[Front-end code edit data]
*** Block opens ***

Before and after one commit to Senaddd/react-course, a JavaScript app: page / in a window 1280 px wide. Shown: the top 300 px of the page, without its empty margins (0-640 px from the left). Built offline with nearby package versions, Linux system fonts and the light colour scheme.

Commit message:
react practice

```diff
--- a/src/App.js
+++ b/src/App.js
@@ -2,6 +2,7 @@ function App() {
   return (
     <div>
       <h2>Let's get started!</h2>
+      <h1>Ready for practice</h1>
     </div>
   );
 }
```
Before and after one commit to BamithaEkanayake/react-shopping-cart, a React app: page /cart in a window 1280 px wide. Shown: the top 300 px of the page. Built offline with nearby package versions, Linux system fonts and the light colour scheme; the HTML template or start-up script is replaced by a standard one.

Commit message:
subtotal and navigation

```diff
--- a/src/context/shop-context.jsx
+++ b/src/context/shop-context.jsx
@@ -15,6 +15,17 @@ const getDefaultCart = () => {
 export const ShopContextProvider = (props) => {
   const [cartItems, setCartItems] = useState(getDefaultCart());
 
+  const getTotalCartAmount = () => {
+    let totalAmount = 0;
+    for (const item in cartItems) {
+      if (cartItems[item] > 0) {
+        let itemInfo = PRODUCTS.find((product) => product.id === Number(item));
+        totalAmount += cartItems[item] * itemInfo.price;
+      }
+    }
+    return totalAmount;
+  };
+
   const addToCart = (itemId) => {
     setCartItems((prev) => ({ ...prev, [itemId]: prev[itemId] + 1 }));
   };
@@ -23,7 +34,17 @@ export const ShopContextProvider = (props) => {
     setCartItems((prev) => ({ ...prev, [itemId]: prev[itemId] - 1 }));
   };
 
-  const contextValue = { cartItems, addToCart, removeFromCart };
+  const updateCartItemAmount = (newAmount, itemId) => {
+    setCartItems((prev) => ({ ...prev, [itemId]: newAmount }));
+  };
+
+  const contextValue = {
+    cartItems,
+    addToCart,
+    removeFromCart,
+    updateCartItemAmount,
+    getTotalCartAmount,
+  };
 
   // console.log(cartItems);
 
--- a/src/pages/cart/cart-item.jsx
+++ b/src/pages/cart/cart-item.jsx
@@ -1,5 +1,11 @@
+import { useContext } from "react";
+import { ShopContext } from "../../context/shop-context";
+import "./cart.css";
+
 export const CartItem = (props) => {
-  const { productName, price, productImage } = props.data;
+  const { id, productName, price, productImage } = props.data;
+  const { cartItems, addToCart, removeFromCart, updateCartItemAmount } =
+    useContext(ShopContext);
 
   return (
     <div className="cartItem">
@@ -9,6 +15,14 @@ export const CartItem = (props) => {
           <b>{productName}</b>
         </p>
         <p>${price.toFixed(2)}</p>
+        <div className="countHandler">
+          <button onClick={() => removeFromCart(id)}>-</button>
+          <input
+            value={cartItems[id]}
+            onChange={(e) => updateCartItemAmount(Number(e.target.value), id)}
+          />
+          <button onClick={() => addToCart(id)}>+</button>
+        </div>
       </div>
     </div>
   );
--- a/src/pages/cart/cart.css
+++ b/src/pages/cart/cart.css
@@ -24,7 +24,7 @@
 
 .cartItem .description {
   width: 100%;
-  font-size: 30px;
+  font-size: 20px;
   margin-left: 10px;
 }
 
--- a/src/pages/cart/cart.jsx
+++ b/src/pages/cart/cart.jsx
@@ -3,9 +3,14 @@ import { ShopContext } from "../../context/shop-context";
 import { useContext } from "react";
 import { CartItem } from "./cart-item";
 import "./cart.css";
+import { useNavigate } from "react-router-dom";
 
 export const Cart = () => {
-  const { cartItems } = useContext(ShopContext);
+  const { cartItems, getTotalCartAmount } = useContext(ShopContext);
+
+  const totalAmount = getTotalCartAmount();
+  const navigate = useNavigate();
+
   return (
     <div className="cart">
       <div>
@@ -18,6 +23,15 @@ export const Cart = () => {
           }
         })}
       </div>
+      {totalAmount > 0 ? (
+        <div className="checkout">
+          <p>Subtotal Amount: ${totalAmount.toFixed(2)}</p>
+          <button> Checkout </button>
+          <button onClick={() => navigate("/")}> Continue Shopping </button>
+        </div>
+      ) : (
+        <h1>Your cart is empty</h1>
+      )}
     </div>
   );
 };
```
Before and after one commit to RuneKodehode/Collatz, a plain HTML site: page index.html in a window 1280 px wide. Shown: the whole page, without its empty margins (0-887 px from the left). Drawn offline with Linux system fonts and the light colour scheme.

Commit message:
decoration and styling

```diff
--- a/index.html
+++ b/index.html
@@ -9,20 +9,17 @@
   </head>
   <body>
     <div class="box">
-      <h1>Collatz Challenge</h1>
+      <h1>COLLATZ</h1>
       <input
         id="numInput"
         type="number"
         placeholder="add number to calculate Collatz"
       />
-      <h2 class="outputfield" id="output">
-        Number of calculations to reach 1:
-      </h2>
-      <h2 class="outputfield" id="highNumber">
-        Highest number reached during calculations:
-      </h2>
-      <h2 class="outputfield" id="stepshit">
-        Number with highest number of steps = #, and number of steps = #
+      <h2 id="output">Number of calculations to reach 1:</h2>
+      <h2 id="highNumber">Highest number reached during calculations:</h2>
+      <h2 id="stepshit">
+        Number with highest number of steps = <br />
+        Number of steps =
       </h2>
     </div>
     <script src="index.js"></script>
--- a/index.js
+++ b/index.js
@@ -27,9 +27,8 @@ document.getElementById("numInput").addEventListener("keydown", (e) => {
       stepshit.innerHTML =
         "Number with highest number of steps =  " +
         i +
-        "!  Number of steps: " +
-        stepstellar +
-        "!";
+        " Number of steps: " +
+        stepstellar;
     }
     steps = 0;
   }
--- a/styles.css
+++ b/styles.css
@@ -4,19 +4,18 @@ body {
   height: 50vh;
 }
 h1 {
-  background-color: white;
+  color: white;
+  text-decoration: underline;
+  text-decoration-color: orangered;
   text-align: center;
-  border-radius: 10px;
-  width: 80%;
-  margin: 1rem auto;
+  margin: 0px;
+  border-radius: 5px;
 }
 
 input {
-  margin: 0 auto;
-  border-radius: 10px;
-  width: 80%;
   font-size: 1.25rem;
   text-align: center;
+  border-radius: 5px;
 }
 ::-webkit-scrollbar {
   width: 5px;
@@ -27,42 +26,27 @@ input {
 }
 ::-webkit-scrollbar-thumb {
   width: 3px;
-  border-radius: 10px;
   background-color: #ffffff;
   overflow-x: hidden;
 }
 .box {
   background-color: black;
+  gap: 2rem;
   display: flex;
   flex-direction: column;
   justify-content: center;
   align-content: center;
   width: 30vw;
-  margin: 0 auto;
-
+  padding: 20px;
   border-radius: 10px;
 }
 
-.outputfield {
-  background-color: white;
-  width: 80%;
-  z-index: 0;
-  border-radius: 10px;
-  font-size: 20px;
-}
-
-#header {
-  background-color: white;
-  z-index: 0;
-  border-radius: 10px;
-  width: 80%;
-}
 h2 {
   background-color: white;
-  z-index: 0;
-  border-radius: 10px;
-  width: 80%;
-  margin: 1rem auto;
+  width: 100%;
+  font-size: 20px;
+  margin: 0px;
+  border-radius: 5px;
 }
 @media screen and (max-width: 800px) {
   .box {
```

*** Block closes ***

How to complete this task
The records above are to be copied in full, exactly as written.

Output below
Before and after one commit to Senaddd/react-course, a JavaScript app: page / in a window 1280 px wide. Shown: the top 300 px of the page, without its empty margins (0-640 px from the left). Built offline with nearby package versions, Linux system fonts and the light colour scheme.

Commit message:
react practice

```diff
--- a/src/App.js
+++ b/src/App.js
@@ -2,6 +2,7 @@ function App() {
   return (
     <div>
       <h2>Let's get started!</h2>
+      <h1>Ready for practice</h1>
     </div>
   );
 }
```
Before and after one commit to BamithaEkanayake/react-shopping-cart, a React app: page /cart in a window 1280 px wide. Shown: the top 300 px of the page. Built offline with nearby package versions, Linux system fonts and the light colour scheme; the HTML template or start-up script is replaced by a standard one.

Commit message:
subtotal and navigation

```diff
--- a/src/context/shop-context.jsx
+++ b/src/context/shop-context.jsx
@@ -15,6 +15,17 @@ const getDefaultCart = () => {
 export const ShopContextProvider = (props) => {
   const [cartItems, setCartItems] = useState(getDefaultCart());
 
+  const getTotalCartAmount = () => {
+    let totalAmount = 0;
+    for (const item in cartItems) {
+      if (cartItems[item] > 0) {
+        let itemInfo = PRODUCTS.find((product) => product.id === Number(item));
+        totalAmount += cartItems[item] * itemInfo.price;
+      }
+    }
+    return totalAmount;
+  };
+
   const addToCart = (itemId) => {
     setCartItems((prev) => ({ ...prev, [itemId]: prev[itemId] + 1 }));
   };
@@ -23,7 +34,17 @@ export const ShopContextProvider = (props) => {
     setCartItems((prev) => ({ ...prev, [itemId]: prev[itemId] - 1 }));
   };
 
-  const contextValue = { cartItems, addToCart, removeFromCart };
+  const updateCartItemAmount = (newAmount, itemId) => {
+    setCartItems((prev) => ({ ...prev, [itemId]: newAmount }));
+  };
+
+  const contextValue = {
+    cartItems,
+    addToCart,
+    removeFromCart,
+    updateCartItemAmount,
+    getTotalCartAmount,
+  };
 
   // console.log(cartItems);
 
--- a/src/pages/cart/cart-item.jsx
+++ b/src/pages/cart/cart-item.jsx
@@ -1,5 +1,11 @@
+import { useContext } from "react";
+import { ShopContext } from "../../context/shop-context";
+import "./cart.css";
+
 export const CartItem = (props) => {
-  const { productName, price, productImage } = props.data;
+  const { id, productName, price, productImage } = props.data;
+  const { cartItems, addToCart, removeFromCart, updateCartItemAmount } =
+    useContext(ShopContext);
 
   return (
     <div className="cartItem">
@@ -9,6 +15,14 @@ export const CartItem = (props) => {
           <b>{productName}</b>
         </p>
         <p>${price.toFixed(2)}</p>
+        <div className="countHandler">
+          <button onClick={() => removeFromCart(id)}>-</button>
+          <input
+            value={cartItems[id]}
+            onChange={(e) => updateCartItemAmount(Number(e.target.value), id)}
+          />
+          <button onClick={() => addToCart(id)}>+</button>
+        </div>
       </div>
     </div>
   );
--- a/src/pages/cart/cart.css
+++ b/src/pages/cart/cart.css
@@ -24,7 +24,7 @@
 
 .cartItem .description {
   width: 100%;
-  font-size: 30px;
+  font-size: 20px;
   margin-left: 10px;
 }
 
--- a/src/pages/cart/cart.jsx
+++ b/src/pages/cart/cart.jsx
@@ -3,9 +3,14 @@ import { ShopContext } from "../../context/shop-context";
 import { useContext } from "react";
 import { CartItem } from "./cart-item";
 import "./cart.css";
+import { useNavigate } from "react-router-dom";
 
 export const Cart = () => {
-  const { cartItems } = useContext(ShopContext);
+  const { cartItems, getTotalCartAmount } = useContext(ShopContext);
+
+  const totalAmount = getTotalCartAmount();
+  const navigate = useNavigate();
+
   return (
     <div className="cart">
       <div>
@@ -18,6 +23,15 @@ export const Cart = () => {
           }
         })}
       </div>
+      {totalAmount > 0 ? (
+        <div className="checkout">
+          <p>Subtotal Amount: ${totalAmount.toFixed(2)}</p>
+          <button> Checkout </button>
+          <button onClick={() => navigate("/")}> Continue Shopping </button>
+        </div>
+      ) : (
+        <h1>Your cart is empty</h1>
+      )}
     </div>
   );
 };
```
Before and after one commit to RuneKodehode/Collatz, a plain HTML site: page index.html in a window 1280 px wide. Shown: the whole page, without its empty margins (0-887 px from the left). Drawn offline with Linux system fonts and the light colour scheme.

Commit message:
decoration and styling

```diff
--- a/index.html
+++ b/index.html
@@ -9,20 +9,17 @@
   </head>
   <body>
     <div class="box">
-      <h1>Collatz Challenge</h1>
+      <h1>COLLATZ</h1>
       <input
         id="numInput"
         type="number"
         placeholder="add number to calculate Collatz"
       />
-      <h2 class="outputfield" id="output">
-        Number of calculations to reach 1:
-      </h2>
-      <h2 class="outputfield" id="highNumber">
-        Highest number reached during calculations:
-      </h2>
-      <h2 class="outputfield" id="stepshit">
-        Number with highest number of steps = #, and number of steps = #
+      <h2 id="output">Number of calculations to reach 1:</h2>
+      <h2 id="highNumber">Highest number reached during calculations:</h2>
+      <h2 id="stepshit">
+        Number with highest number of steps = <br />
+        Number of steps =
       </h2>
     </div>
     <script src="index.js"></script>
--- a/index.js
+++ b/index.js
@@ -27,9 +27,8 @@ document.getElementById("numInput").addEventListener("keydown", (e) => {
       stepshit.innerHTML =
         "Number with highest number of steps =  " +
         i +
-        "!  Number of steps: " +
-        stepstellar +
-        "!";
+        " Number of steps: " +
+        stepstellar;
     }
     steps = 0;
   }
--- a/styles.css
+++ b/styles.css
@@ -4,19 +4,18 @@ body {
   height: 50vh;
 }
 h1 {
-  background-color: white;
+  color: white;
+  text-decoration: underline;
+  text-decoration-color: orangered;
   text-align: center;
-  border-radius: 10px;
-  width: 80%;
-  margin: 1rem auto;
+  margin: 0px;
+  border-radius: 5px;
 }
 
 input {
-  margin: 0 auto;
-  border-radius: 10px;
-  width: 80%;
   font-size: 1.25rem;
   text-align: center;
+  border-radius: 5px;
 }
 ::-webkit-scrollbar {
   width: 5px;
@@ -27,42 +26,27 @@ input {
 }
 ::-webkit-scrollbar-thumb {
   width: 3px;
-  border-radius: 10px;
   background-color: #ffffff;
   overflow-x: hidden;
 }
 .box {
   background-color: black;
+  gap: 2rem;
   display: flex;
   flex-direction: column;
   justify-content: center;
   align-content: center;
   width: 30vw;
-  margin: 0 auto;
-
+  padding: 20px;
   border-radius: 10px;
 }
 
-.outputfield {
-  background-color: white;
-  width: 80%;
-  z-index: 0;
-  border-radius: 10px;
-  font-size: 20px;
-}
-
-#header {
-  background-color: white;
-  z-index: 0;
-  border-radius: 10px;
-  width: 80%;
-}
 h2 {
   background-color: white;
-  z-index: 0;
-  border-radius: 10px;
-  width: 80%;
-  margin: 1rem auto;
+  width: 100%;
+  font-size: 20px;
+  margin: 0px;
+  border-radius: 5px;
 }
 @media screen and (max-width: 800px) {
   .box {
```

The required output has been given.